Tuesday, November 11, 2008
Not knowing what...
I met D. at the bookstore at noon.
It was already a good day...a holiday, so I slept in. I had just stumbled down the stairs and started making coffee when he called at nine. We had planned to take advantage of the day off by doing something, but we weren't sure what.
Not knowing what--and committing to it--is a fine way to spend a windfall of time.
I padded around the apartment in my jammies for a while, sipping coffee, checking e-mail, deciding not to clean or organize or pay bills or any of those other things that would get in the way of not knowing what.
A quick shower, a pair of jeans (oh, midweek transgression, JEANS!), and out the door to wait for my cab.
I stood in the drizzle, considering the fallen flower blossoms next to the fallen leaves on the ground, and noted that this would not have been possible in Minnesota. There the seasons were distinct. A caesura after each stanza and before the next one began. Summer. Stop. Fall. Stop. Winter. CONTINUE FOREVER AND THEN STOP. Spring. Stop. But in Seattle, the seasons overlap and recede and progress in ways that are more insidious than jarring.
Once at the bookstore, D. and I poked around and picked books up and put them back down again. Not knowing what means you don't want to be heavy laden with books at the start of the day. We crossed the street and took our chances at getting a table at Carmine's. We were just early enough that it worked, and Maria plied us with sausages and polenta and Montepulciano, while Frank Sinatra crooned and Carmine roamed the room and made sure everyone was happy. We were. We laughed and talked and schemed and ate and toasted and knew that such days were gifts.
Back outside, we wandered around Pioneer Square, peeking in stores, tucking little purchases in my bag, not meeting the eyes of the park bench dwellers, wrapped in sodden blankets amidst their woeful lean-to's of bags and cardboard.
Drizzle and chill sent us onto a bus, and we careened along First Avenue to the Pike Place Market, where we wished we had room for the pierogi and bought rosmarino salami for later and regarded the vistas of vegetables and meats while planning the dinner parties we would throw if we were each made of time and money. We tucked into the Athenian and grabbed a booth by the window to watch the gulls and ferries out on the Sound and to warm up and sit for a bit.
We headed up to the core of downtown and said our goodbyes, D. to head back his way and me to walk home. I stopped in my favorite little Italian café and had a cookie and a coffee, the house wine of Seattle.
By now it was dark and had started drizzling again.
I made it home, head down but without the hood of my raincoat, and find myself sitting at the computer now, confronted once again with my Real Life.
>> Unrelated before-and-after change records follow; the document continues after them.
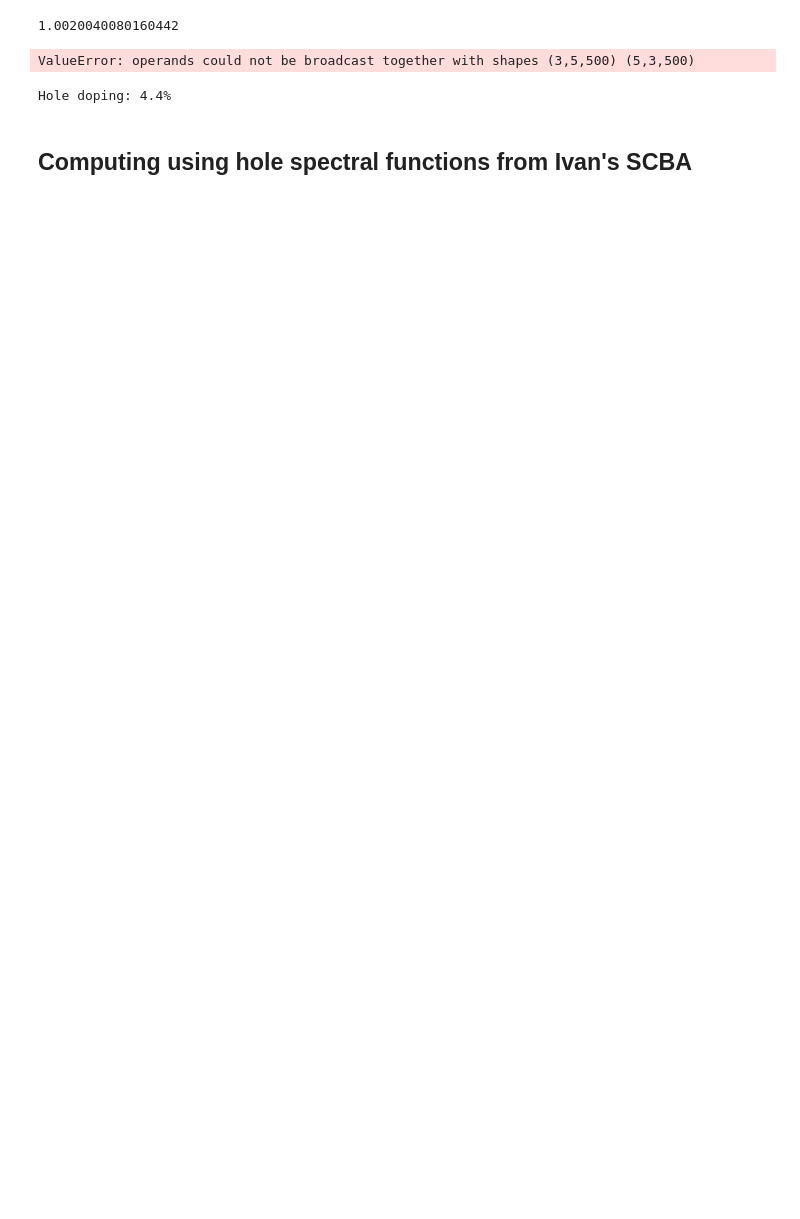
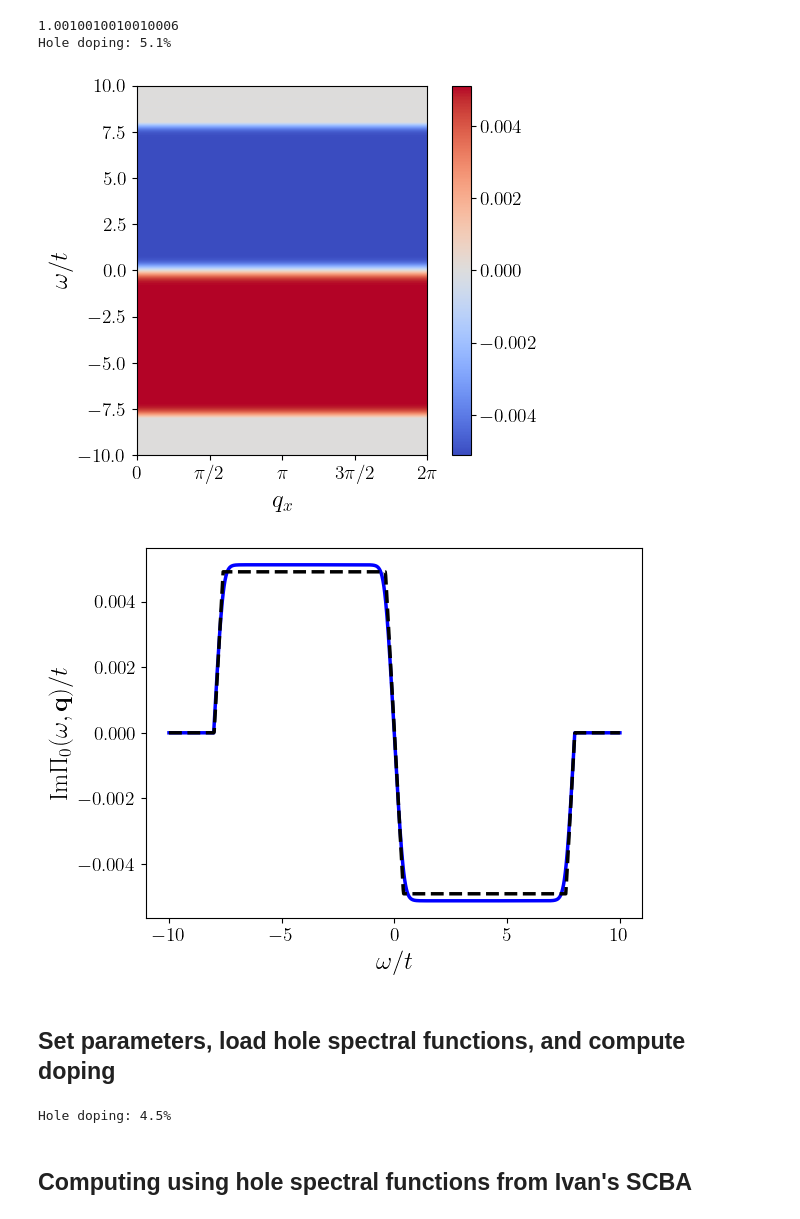
Before and after one commit to j-curtis/holes_and_magnons, a Jupyter notebook: Magnon_RPA_plots.ipynb, the cells around one changed output. Saved outputs shown, nothing was run; the diff lists cells and outputs as text; code cells hidden in the pictures; blank space fills up the shorter version.

```diff
--- a/Magnon_RPA_plots.ipynb
+++ b/Magnon_RPA_plots.ipynb
@@ -15,15 +15,15 @@ plt.rc('ytick', labelsize=14)
 plt.rc('axes', labelsize=18)
 plt.rc('lines', linewidth=2.5)
 # %%
-T = 0.002*rpa.t
+T = 0.11*rpa.t
 U = 7.5*rpa.t
 J = 4.*rpa.t**2/U
-mu = -3*rpa.t ### Chemical potential
+mu = -4.5*rpa.t ### Chemical potential
 
 ### Testing with box model
-kxs = np.linspace(0.,2.*np.pi,5)
-kys = np.linspace(0.,2.*np.pi,3)
-ws = np.linspace(-10.*rpa.t,10.*rpa.t,500)
+kxs = np.linspace(0.,2.*np.pi,40)
+kys = np.linspace(0.,2.*np.pi,40)
+ws = np.linspace(-10.*rpa.t,10.*rpa.t,1000)
 
 Nkx = len(kxs)
 Nky = len(kys)
@@ -32,37 +32,41 @@ Nw = len(ws)
 W = 8.*rpa.t
 test_A = rpa.gen_box_A(kxs,kys,ws,W)
 
 mu = -0.9*W/2.
 print(np.sum(test_A)*(ws[1]-ws[0])/float(Nkx*Nky))
 delta = rpa.calc_density(kxs,kys,ws,test_A,mu,T)
 print("Hole doping: {d:0.1%}".format(d=delta))
 
 ### Calculate RPA spectra from hole spectra
 ImPi0,ImPi1 = rpa.calc_ImPi(kxs,kys,ws,test_A,mu,T)
 Pi0 = rpa.Kramers_Kronig(ws,ImPi0)
 Pi1 = rpa.Kramers_Kronig(ws,ImPi1)
 
 ### Frequency dependence of Pi for kx cut
 plt.imshow(np.transpose(ImPi0[:,0,:]),origin='lower',extent=[kxs[0],kxs[-1],ws[0],ws[-1]],aspect=0.4,cmap='coolwarm')
 plt.xlabel(r'$q_x$')
 plt.xticks([0,np.pi/2.,np.pi,3.*np.pi/2.,2.*np.pi],[r'0',r'$\pi/2$',r'$\pi$',r'$3\pi/2$',r'$2\pi$'])
 plt.ylabel(r'$\omega/t$')
 plt.colorbar()
 plt.show()
 
 boxImPi0 = np.array([ (rpa.box_Pi(0.,0.,w,W,mu))[0] for w in ws ])
 
 plt.plot(ws/rpa.t,np.imag(Pi0[0,0,:]),color='blue')
 plt.plot(ws/rpa.t,boxImPi0,color='black',linestyle='dashed')
 
 plt.xlabel(r'$\omega/t$')
 plt.ylabel(r'Im$\Pi_0(\omega,\mathbf{q})/t$')
 plt.show()
 # %% [output]
-1.0020040080160442
+1.0010010010010006
+Hole doping: 5.1%
-ValueError: operands could not be broadcast together with shapes (3,5,500) (5,3,500)
+[figure, added]
+[figure, added]
+# %% [markdown]
+## Set parameters, load hole spectral functions, and compute doping
 # %%
-T = 0.002*rpa.t
+T = 0.11*rpa.t
 U = 7.5*rpa.t
 J = 4.*rpa.t**2/U
 mu = -3*rpa.t ### Chemical potential
@@ -83,7 +87,7 @@ Nw = len(ws)
 delta = rpa.calc_density(kxs,kys,ws,A,mu,T)
 print("Hole doping: {d:0.1%}".format(d=delta))
 # %% [output]
-Hole doping: 4.4%
+Hole doping: 4.5%
 # %% [markdown]
 ## Computing using hole spectral functions from Ivan's SCBA
 # %%
```
Also changed, not shown: parts of 5 cells of this notebook, 1 other file.
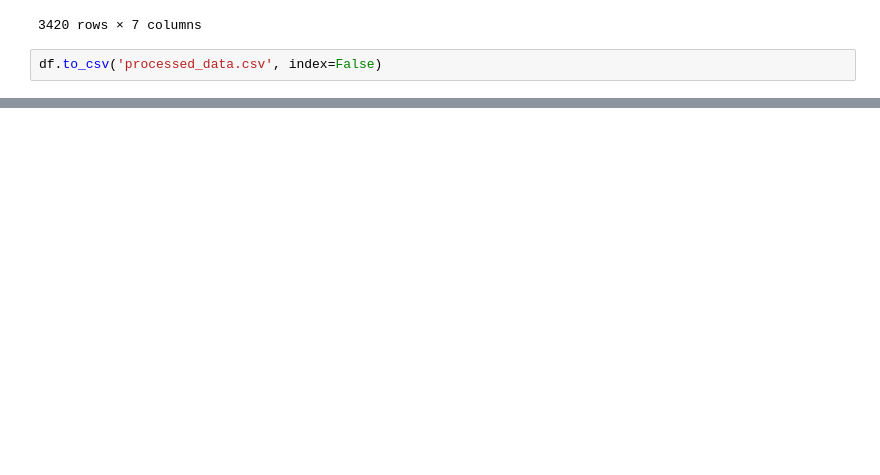
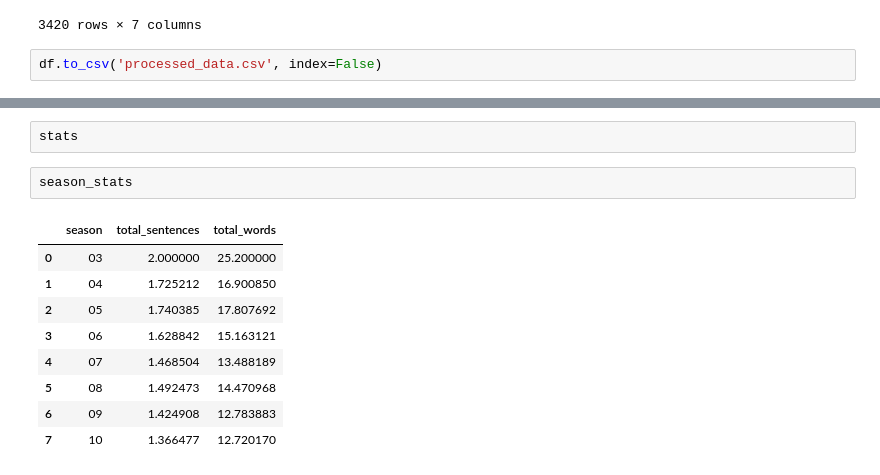
Before and after one commit to voira/text_mining_a1, a Jupyter notebook: preprocessing.ipynb, the cells around one changed output, grey strips where cells are left out. Saved outputs shown, nothing was run; the diff lists cells and outputs as text; blank space fills up the shorter version.

```diff
--- a/preprocessing.ipynb
+++ b/preprocessing.ipynb
@@ -145,0 +194,14 @@ df.to_csv('processed_data.csv', index=False)
+# %%
+stats
+# %%
+season_stats
+# %% [output]
+|  | season | total_sentences | total_words |
+| 0 | 03 | 2.000000 | 25.200000 |
+| 1 | 04 | 1.725212 | 16.900850 |
+| 2 | 05 | 1.740385 | 17.807692 |
+| 3 | 06 | 1.628842 | 15.163121 |
+| 4 | 07 | 1.468504 | 13.488189 |
+| 5 | 08 | 1.492473 | 14.470968 |
+| 6 | 09 | 1.424908 | 12.783883 |
+| 7 | 10 | 1.366477 | 12.720170 |
```
Also changed, not shown: parts of 6 cells of this notebook.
It's not a bad one, truth be told, and I almost feel guilty for having departures that are no better than the place I live.